**WHAT THIS TASK INVOLVES**
Go through the lines below and tally those containing the string "index". Respond with the number only.

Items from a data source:
=== Section Start ===
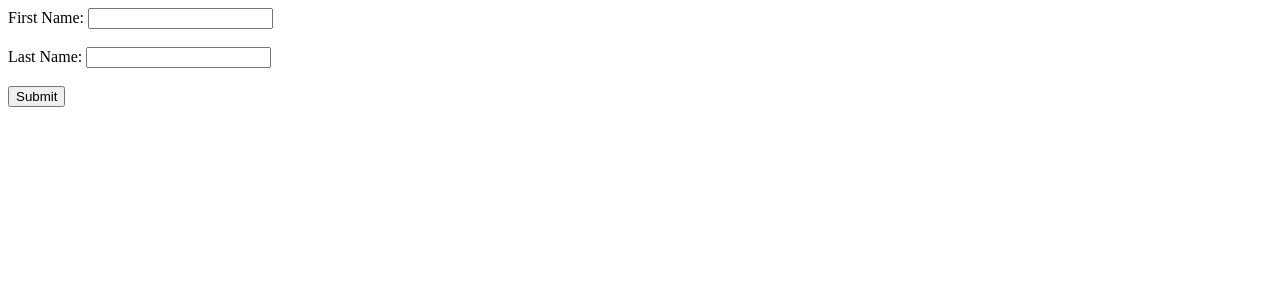
Repository: vehaan/Spring-and-Hibernate
Page: http://localhost/spring-mvc-demo/customer/showForm
These files come from the project's save history. The page is drawn as it stood at one moment and after the next save; the edit follows.
The browser window is 1280 px wide. The pictures show the whole page.
The page is served by Tomcat 9. Other server files are loaded and not shown.

Above is the page before, as saved 2021-05-24 06:26:25.

### spring-mvc-demo/WebContent/WEB-INF/view/customer-form.jsp
<%@ taglib prefix="form" uri="http://www.springframework.org/tags/form" %>

<html>
<head>
	<title>Customer Registration Form</title>
</head>

<body>

	<form:form action="processForm" modelAttribute="customer">
		First Name: <form:input path="firstName"/>
		<br><br>
		Last Name: <form:input path="lastName"/>
		<form:errors path="lastName" cssClass="error"/>

		<br><br>

		<input type="submit" value="Submit">
	</form:form>

</body>
</html>

### spring-mvc-demo/src/com/luv2code/springdemo/mvc/Customer.java
package com.luv2code.springdemo.mvc;

import javax.validation.constraints.NotNull;
import javax.validation.constraints.Size;

public class Customer {

	private String firstName;

	@NotNull(message = "is required")
	@Size(min = 1)
	private String lastName;
	public String getFirstName() {
		return firstName;
	}
	public void setFirstName(String firstName) {
		this.firstName = firstName;
	}
	public String getLastName() {
		return lastName;
	}
	public void setLastName(String lastName) {
		this.lastName = lastName;
	}



}

After the next save:
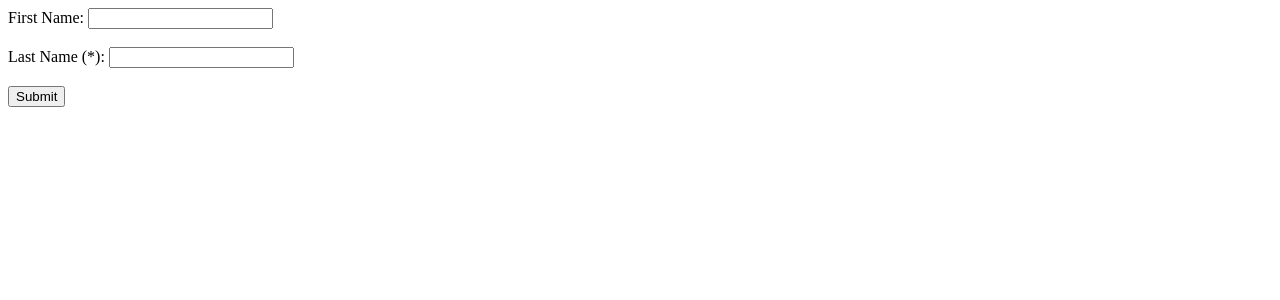
Saved 10 s later.
--- a/spring-mvc-demo/WebContent/WEB-INF/view/customer-form.jsp
+++ b/spring-mvc-demo/WebContent/WEB-INF/view/customer-form.jsp
@@ -10,7 +10,7 @@
 	<form:form action="processForm" modelAttribute="customer">
 		First Name: <form:input path="firstName"/>
 		<br><br>
-		Last Name: <form:input path="lastName"/>
+		Last Name (*): <form:input path="lastName"/>
 		<form:errors path="lastName" cssClass="error"/>
 
 		<br><br>
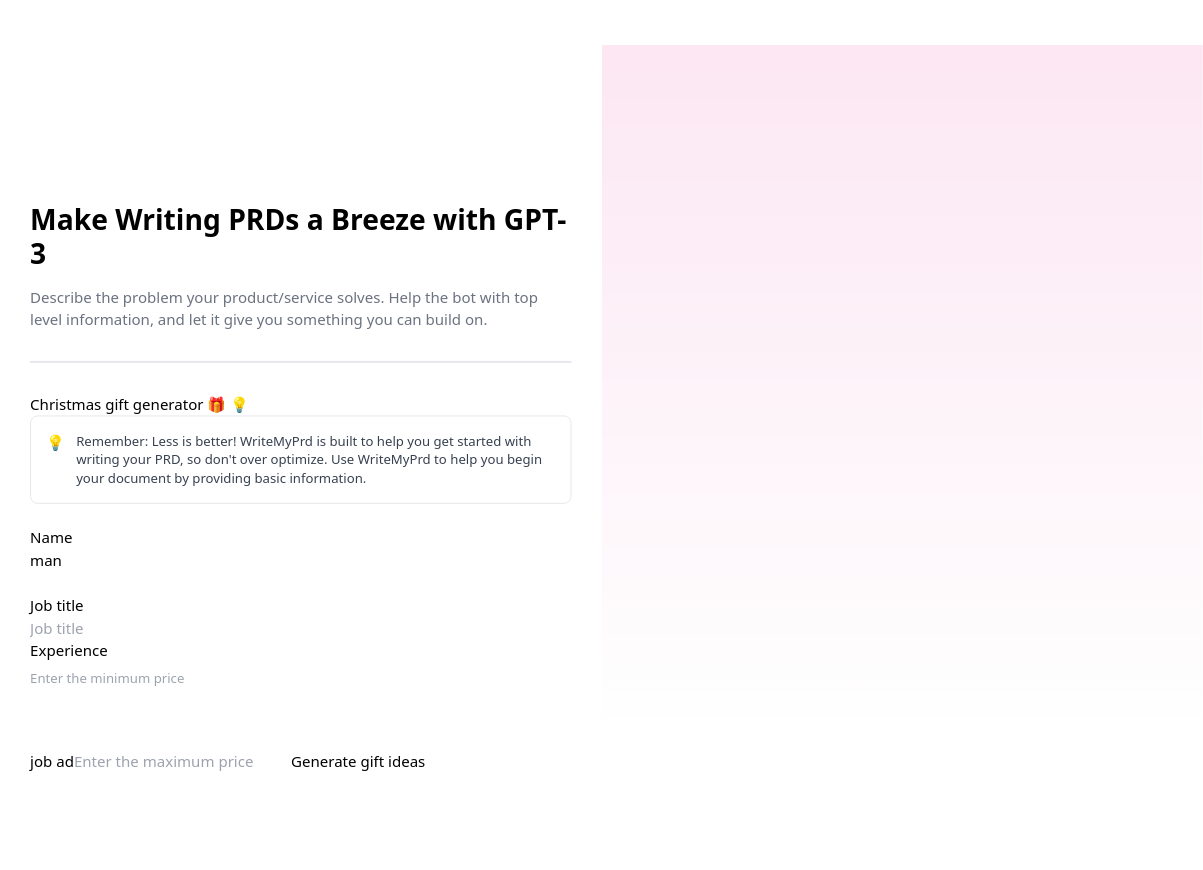
Repository: hamza-mastar/chatgpt-jpbad
Page: /
These files come from the project's save history. The page is drawn as it stood at one moment and after the next save; the edit follows.
The browser window is 1280 px wide. The pictures show the whole page, at 94% of full size.
The project was rebuilt for these pictures with package versions that can differ from the ones it lists, and the page was loaded fresh each time. The framework's server and built-in components were replaced by stand-ins that run in the browser.

Above is the page before, as saved 2023-01-30 04:42:23.

### pages/_app.js
import 'tailwindcss/tailwind.css'

import '../styles/globals.css'

export default function MyApp({ Component, pageProps }) {
  return <Component {...pageProps} />
}

### pages/index.js
import Head from 'next/head';
import React from 'react';
import { useState } from 'react';

import styles from './index.module.css';


// import './gifts.css'




export default function Home() {
  const [name, setName] = useState('man');
  const [job_title, setJob_title] = useState("");
  const [experience, setExperience] = useState("");
  const [job_ad, setJob_ad] = useState("");

  const [loading, setLoading] = useState(false);

  const [result, setResult] = useState('');

  async function onSubmit(event) {
    event.preventDefault();
    if (loading) {
      return;
    }
    setLoading(true);
    setResult('hamza');
    const response = await fetch('/api/generate-gifts', {
      method: 'POST',
      headers: {
        'Content-Type': 'application/json',
      },
      body: JSON.stringify({ name, job_title, experience, job_ad}),
    });
    const data = await response.json();
    setResult(data.result.replaceAll('\n', '<br />'));
    setLoading(false);
  }


  return (
    <>



    <dody class="h-full px-5 sm:px-6">
      <div class="flex relative sm:flex-col md: flex-col">

      <Head>
        <title>OpenAI Quickstart</title>
        <link rel="icon" href="/dog.png" />
      </Head>

      <main className={styles.main}>
     <div class="min-h-screen w-full lg:w-1/2 relative">
    <div class="h-full px-5 sm:px-6">
      <div class="h-full w-full max-w-xl mx-auto flex flex-col after:mt-auto after:flex-1">
        <header class="sm:flex-1 flex mb-auto sm:py-10 pt-6 items-center sm:justify-between flex-col sm:flex-row" >
          <div class="flex items-center justify-between h-24 md:h-20"> </div>

            {/* logo icone login  */}
            </header>
            <div class="flex-1 py-8">
           <div  class="mb-4" >
           <h1 class="text-3xl font-bold font-inter mb-2"> Make Writing PRDs a Breeze with GPT-3 </h1>
           <div class="text-gray-500 mt-4 mb-6"> Describe the problem your product/service solves. Help the bot with top level information, and let it give you something you can build on. </div>
           <div class="divide-y divide-gray-200 my-8 relative border"></div>





        <h3  >Christmas gift generator 🎁 💡</h3>
        <form  onSubmit={onSubmit} class="mb-12 relative">
        <div class="rounded-lg bg-white border p-4"><div class="flex"><div class="flex-shrink-0">💡</div><div class="ml-3 flex-1 md:flex md:justify-between"><p class="text-sm text-gray-700 font-medium"> Remember: Less is better! WriteMyPrd is built to help you get started with writing your PRD, so don't over optimize. Use WriteMyPrd to help you begin your document by providing basic information. </p></div></div></div>
        <div>
          <div class="py-6">
          <label >Name</label>
          <input class="form-input w-full"
            type="text"
            name="name"
            placeholder="Enter the Name"
            value={name}
            onChange={(e) => setName(e.target.value)}
          />
          </div>


          <label>Job title</label>
          <input class="form-input w-full"
            type="text"
            name="job_title"
            placeholder="Job title"
            value={job_title}
            onChange={(e) => setJob_title(e.target.value)}
          />

          <label>Experience </label>
          <textarea class="form-textarea text-sm pt-2 w-full resize-none" rows="4"
          type="textarea"
          name="experience"
          placeholder="Enter the minimum price"
          value={experience}
          onChange={(e) => setExperience(e.target.value)} >

            </textarea>

          <label> job ad</label>
          <input
            type="text"
            name="job_ad"
            placeholder="Enter the maximum price"
            value={job_ad}
            onChange={(e) => setJob_ad(e.target.value)}
          />



          <input type="submit" value="Generate gift ideas" />
          </div>
        </form>
        </div>
       </div>
        </div>
        </div>
          </div>

          {/* loging page ////////////////// */}

          <div class="relative lg:fixed right-0 bottom-0 lg:block lg:w-1/2 overflow-hidden sm:px-5 lg:h-full h-auto overflow-y-auto top-12">
            <div class="absolute inset-0 bg-gradient-to-b from-pink-100 to-white pointer-events-none -z-10" >
              {/* <div class="hidden md:block absolute right-0 pointer-events-none -z-10"> */}
                <div class="h-auto">
                {/* <div class="p-6 pb-0 h-[calc(100vh-6rem)]" > */}
                {/* <div class="form-textarea relative text-base w-full p-4 px-8 overflow-scroll h-[calc(100%-1rem)] shadow-2xl flex items-center justify-center" > */}
                {/* <div class="text-pink-600 font-mono text-left text-base font-semibold absolute top-4 left-4"> */}
        {loading && (
          <div>
            <h3>Looking for the best gift ideas 🎁 💡</h3>
            <img src="/loading.gif" className={styles.loading} />
          </div>



        )}
        <div class="is-typed pb-0 h-[calc(100vh-6rem)] form-textarea relative text-base w-full p-4 px-8 overflow-scroll   flex items-center justify-center "
          className={styles.result}
          dangerouslySetInnerHTML={{ __html: result }}


        />
        </div>
        </div>
        </div>
        {/* </div> */}
        {/* </div> */}
        {/* </div>
        </div> */}
      </main>
      </div>

      </dody>


    </>
  );
}
// Name Job_title Experience job_ad

### pages/index.module.css


@font-face {
  font-family: "ColfaxAI";
  src: url(https://cdn.openai.com/API/fonts/ColfaxAIRegular.woff2)
      format("woff2"),
    url(https://cdn.openai.com/API/fonts/ColfaxAIRegular.woff) format("woff");
  font-weight: normal;
  font-style: normal;
}
@font-face {
  font-family: "ColfaxAI";
  src: url(https://cdn.openai.com/API/fonts/ColfaxAIBold.woff2) format("woff2"),
    url(https://cdn.openai.com/API/fonts/ColfaxAIBold.woff) format("woff");
  font-weight: bold;
  font-style: normal;
}
/* .main,
.main input {
  font-size: 16px;
  line-height: 24px;
  color: #353740;
  font-family: "ColfaxAI", Helvetica, sans-serif;
}
.main {
  display: flex;
  flex-direction: column;
  align-items: center;
  padding-top: 60px;
}
.main .icon {
  width: 34px;
}
.main h3 {
  font-size: 32px;
  line-height: 40px;
  font-weight: bold;
  color: #202123;
  margin: 16px 0 40px;
}
.main form {
  display: flex;
  flex-direction: column;
  width: 320px;
}
.main input[type="text"] {
  padding: 12px 16px;
  border: 1px solid #10a37f;
  border-radius: 4px;
  margin-bottom: 24px;
  outline-color: #10a37f;
}
.main ::placeholder {
  color: #8e8ea0;
  opacity: 1;
}
.main input[type="submit"] {
  padding: 12px 0;
  color: #fff;
  background-color: #10a37f;
  border: none;
  border-radius: 4px;
  text-align: center;
  cursor: pointer;
}
.main .result {
  padding: 100px;
  font-weight: bold;
  margin-top: 40px;
  position:absolute;
  display: flex;
  justify-content: end;
} */

.main .loading {
  width: 50;
}

/* .main input[type="text"],
.main input[type="number"],
.main select {
  padding: 12px 16px;
  border: 1px solid #10a37f;
  border-radius: 4px;
  margin-bottom: 12px;
  margin-top: 4px;
}
.hamza {
  background-color: #10a37f;
} */






.relative {
  position: relative;
}

.nano {
  background-color: white;
  color: black;
  display: flex;
  overflow: scroll;
}

.form-textarea{
  border-width: 1px;
  --tw-border-opacity: 1;
  border-color: rgb(209 213 219 / var(--tw-border-opacity));
  --tw-bg-opacity: 1;
  background-color: rgb(255 255 255 / var(--tw-bg-opacity));
  height: 600px;
  width: 600px;
}

.texxt-base {
  font-size: 18px;
  line-height: 1.5;
  letter-spacing: -.01em;
  color: black

}
.typed {
  color: #1f2937;
  white-space: break-spaces;
  font-size: 100px;
}
@media only screen and (max-width: 600px) {
  .goho {
    width: auto;
    display: flex;
    justify-content:center ;

  }
}

Loaded but not shown: styles/globals.css (common file); tailwind.config.js (common file)

After the next save:
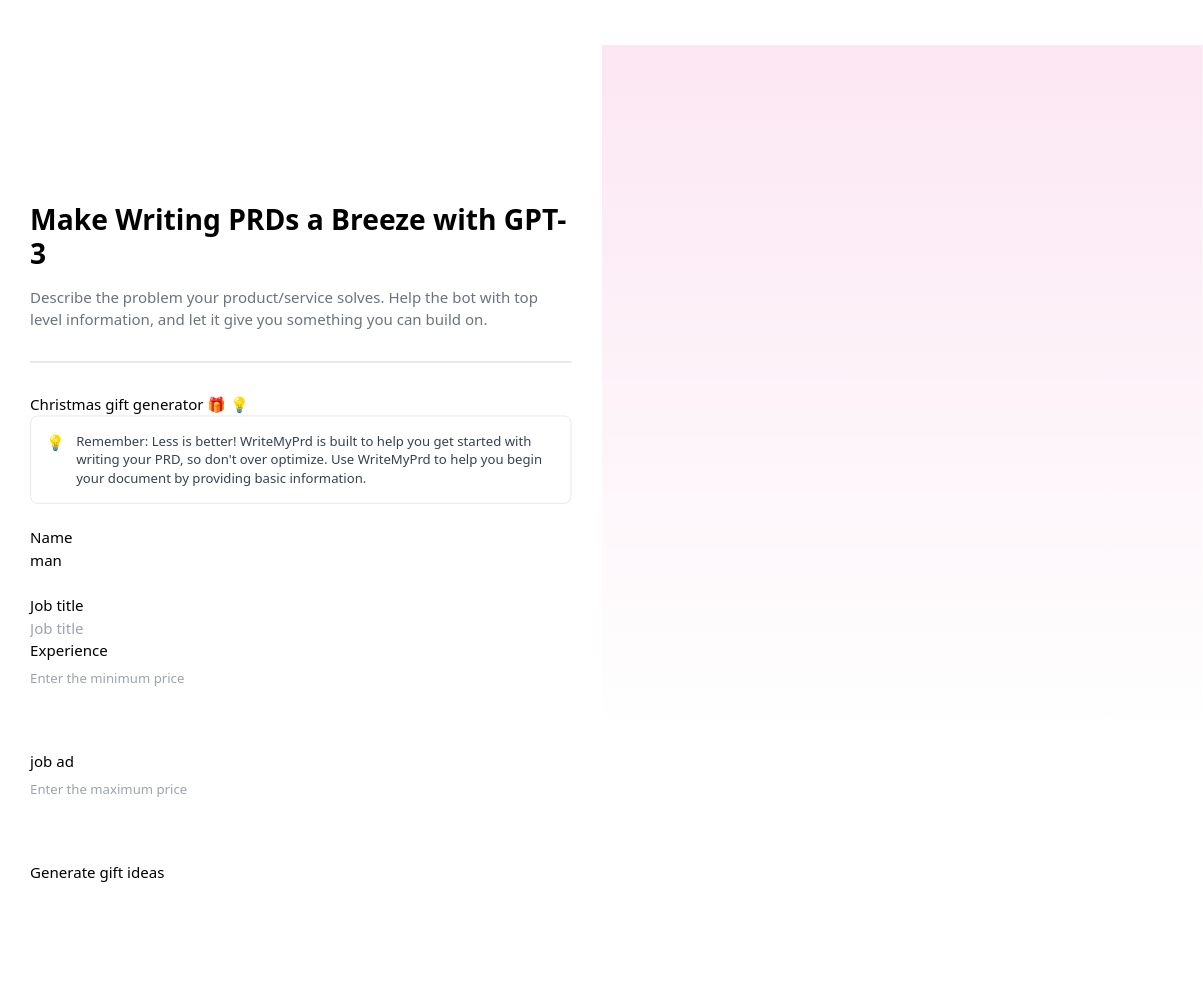
Saved 43 s later.
--- a/pages/index.js
+++ b/pages/index.js
@@ -108,13 +108,13 @@
             </textarea>
 
           <label> job ad</label>
-          <input
+          <textarea class="form-textarea text-sm pt-2 w-full resize-none" rows="4"
             type="text"
             name="job_ad"
             placeholder="Enter the maximum price"
             value={job_ad}
             onChange={(e) => setJob_ad(e.target.value)}
-          />
+          ></textarea>
 
 
 
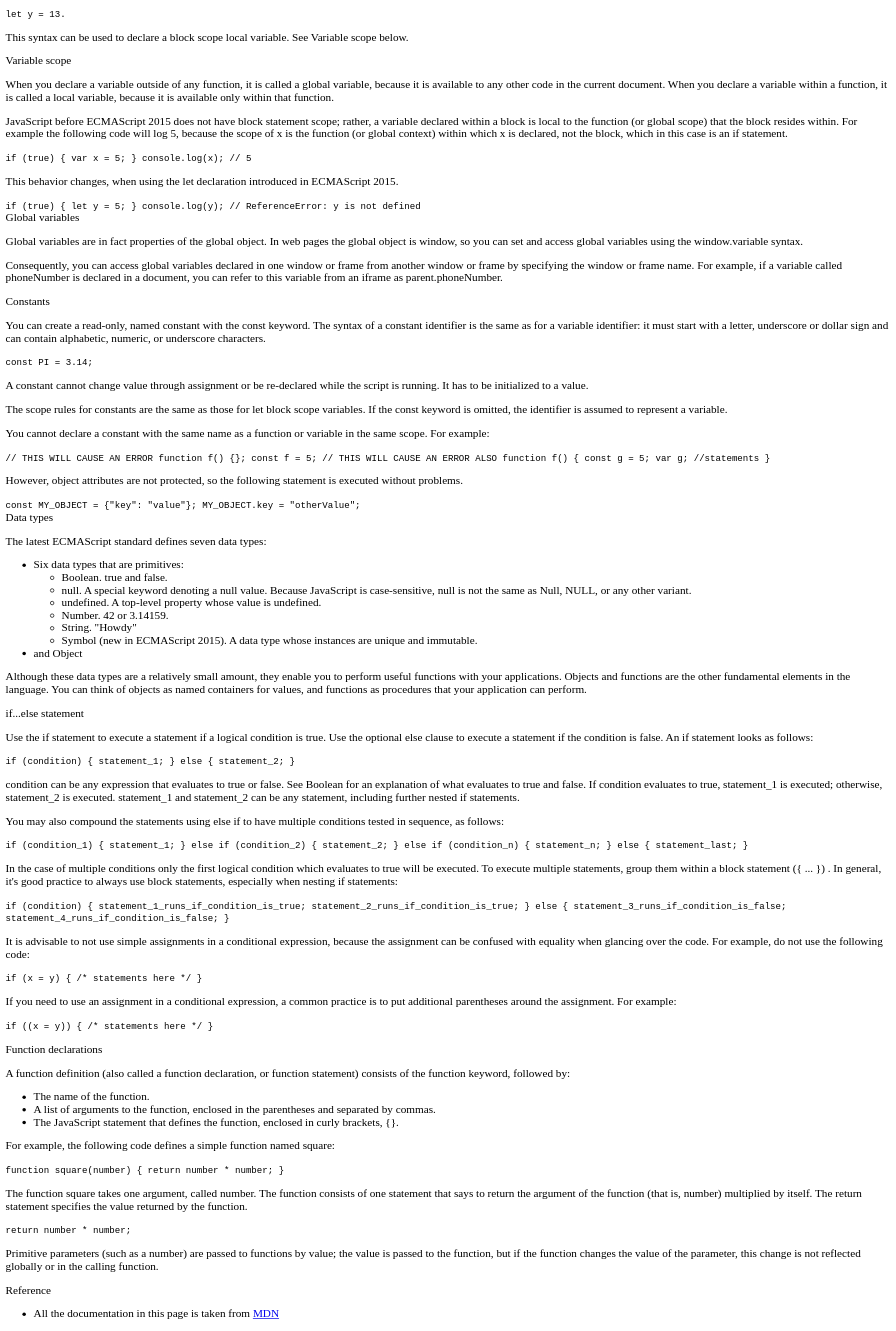
Repository: Lungdjos/technical_document_page_certificate
Page: index.html
An editor plug-in stored every save of this project. The page is shown before and after the next save, followed by the edit.
The browser window is 1280 px wide. The pictures show the part of the page from y = 1460 to 3380 px (the page is 3362 px tall before and 3380 px after), at 70% of full size.

Above is the page before, as saved 2023-11-20 22:58:55.

After the next save:
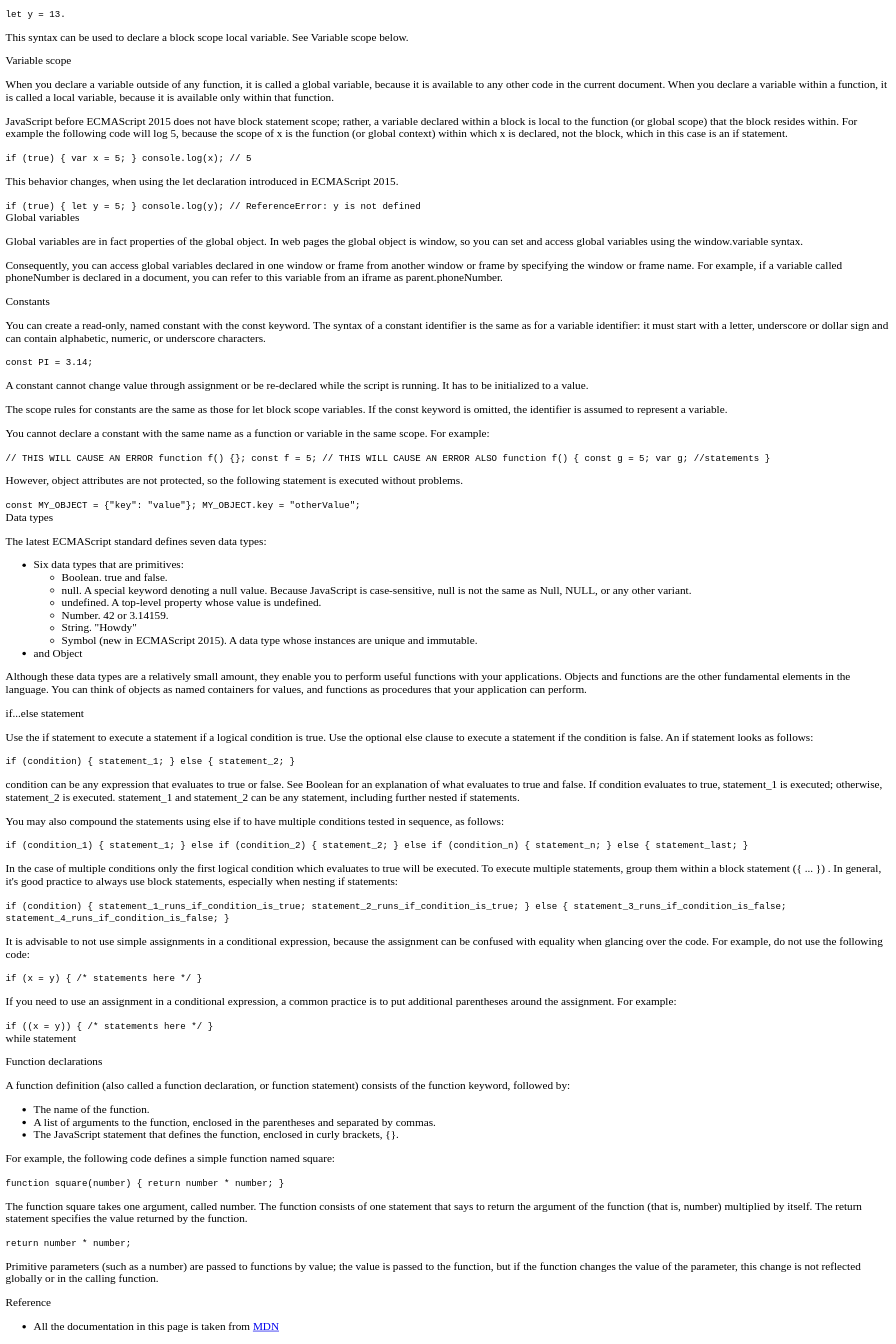
Saved 9 s later.
--- a/index.html
+++ b/index.html
@@ -195,7 +195,7 @@
             <code>if ((x = y)) { /* statements here */ }</code>
         </section>
         <section class="main-section" id="">
-            <header id=""></header>
+            <header id="">while statement</header>
             <p></p>
             <p></p>
             <p></p>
=== Section End ===
**SOLUTION TO THIS PROBLEM**
8